Classically trained, Ackroyd possesses a Master’s degree in music for piano performance. She is a student of modern piano music and is also a full-time member of the Hidden Orchestra. Ackroyd has collaborated with dancers, choreographers, actors, poets, filmmakers, and videographers. Her debut album, Escapement, appeared on Denovali in late 2012. A DVD version of the album, with visuals by Bristol-based audio-visual artist Lumen, was released in September of 2014. Ackroyd’s second album, Feathers, soon followed. Expanding on the unique sound of her debut, the album’s compositions featured parts for a few additional instruments, including harmonium and harpsichord, as well as cello by guest musician Su-a Lee.

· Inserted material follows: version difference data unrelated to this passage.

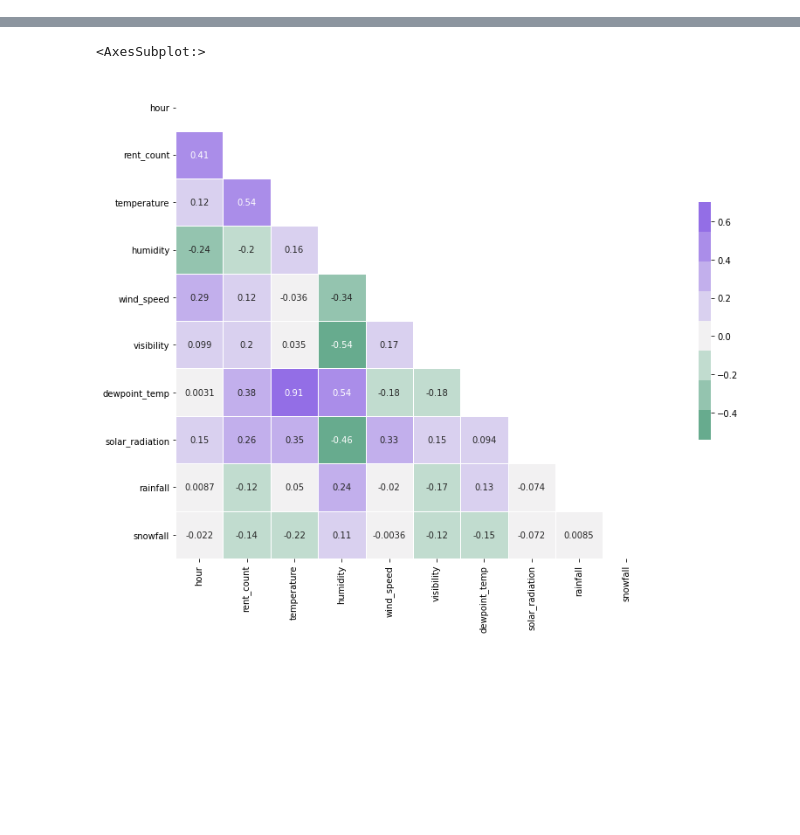
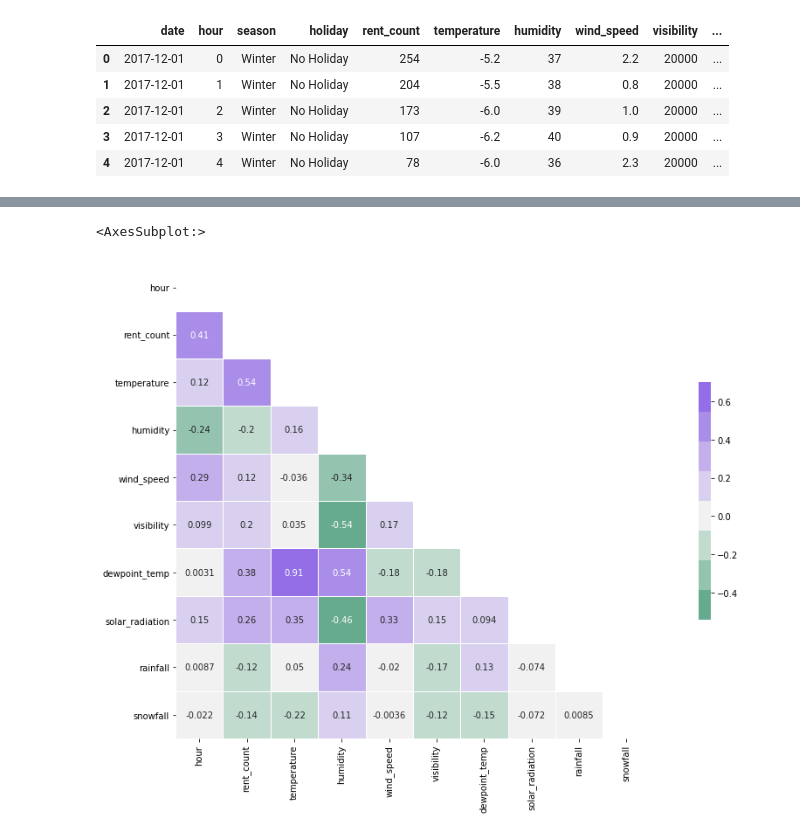
Before and after one commit to Jiian/seoulbike, a Jupyter notebook: data_eda/correlation.ipynb, the cells around one changed output, grey strips where cells are left out. Cells and saved outputs as stored; diff of their text form; code cells hidden in the pictures; blank space fills up the shorter version.

```diff
--- a/data_eda/correlation.ipynb
+++ b/data_eda/correlation.ipynb
@@ -6,0 +30,10 @@ import seaborn as sns
+# %%
+df = dfr.drop(['Unnamed: 0', 'Unnamed: 0.1', 'datetime', 'open', 'dayName_of_week', 'month_name'], axis = 1, inplace = False)
+df.head()
+# %% [output]
+|  | date | hour | season | holiday | rent_count | temperature | humidity | wind_speed | visibility | ... |
+| 0 | 2017-12-01 | 0 | Winter | No Holiday | 254 | -5.2 | 37 | 2.2 | 20000 | ... |
+| 1 | 2017-12-01 | 1 | Winter | No Holiday | 204 | -5.5 | 38 | 0.8 | 20000 | ... |
+| 2 | 2017-12-01 | 2 | Winter | No Holiday | 173 | -6.0 | 39 | 1.0 | 20000 | ... |
+| 3 | 2017-12-01 | 3 | Winter | No Holiday | 107 | -6.2 | 40 | 0.9 | 20000 | ... |
+| 4 | 2017-12-01 | 4 | Winter | No Holiday | 78 | -6.0 | 36 | 2.3 | 20000 | ... |
```
Also changed, not shown: parts of 7 cells of this notebook, 4 other files.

In 2017, Ackroyd signed to One Little Indian and released The Birds, an EP containing acoustic piano reworkings of pieces from her first two albums. All three of the EP’s tracks were included on full-length Sketches, which included reworkings of previous compositions as well as rough cuts of four newer pieces that were later included on her February 2018 album Resolve. Ackroyd played both upright and grand piano on the date, as well the inside of the instruments using fingers, drumsticks, and plectrums (fingerpicks) – and then arranged and multi-tracked the resulting sounds. She employed the same technique to record herself on violin, pianino, harmonium, and spinet, and to record other musicians who played cello, flute, clarinet, and bass clarinet.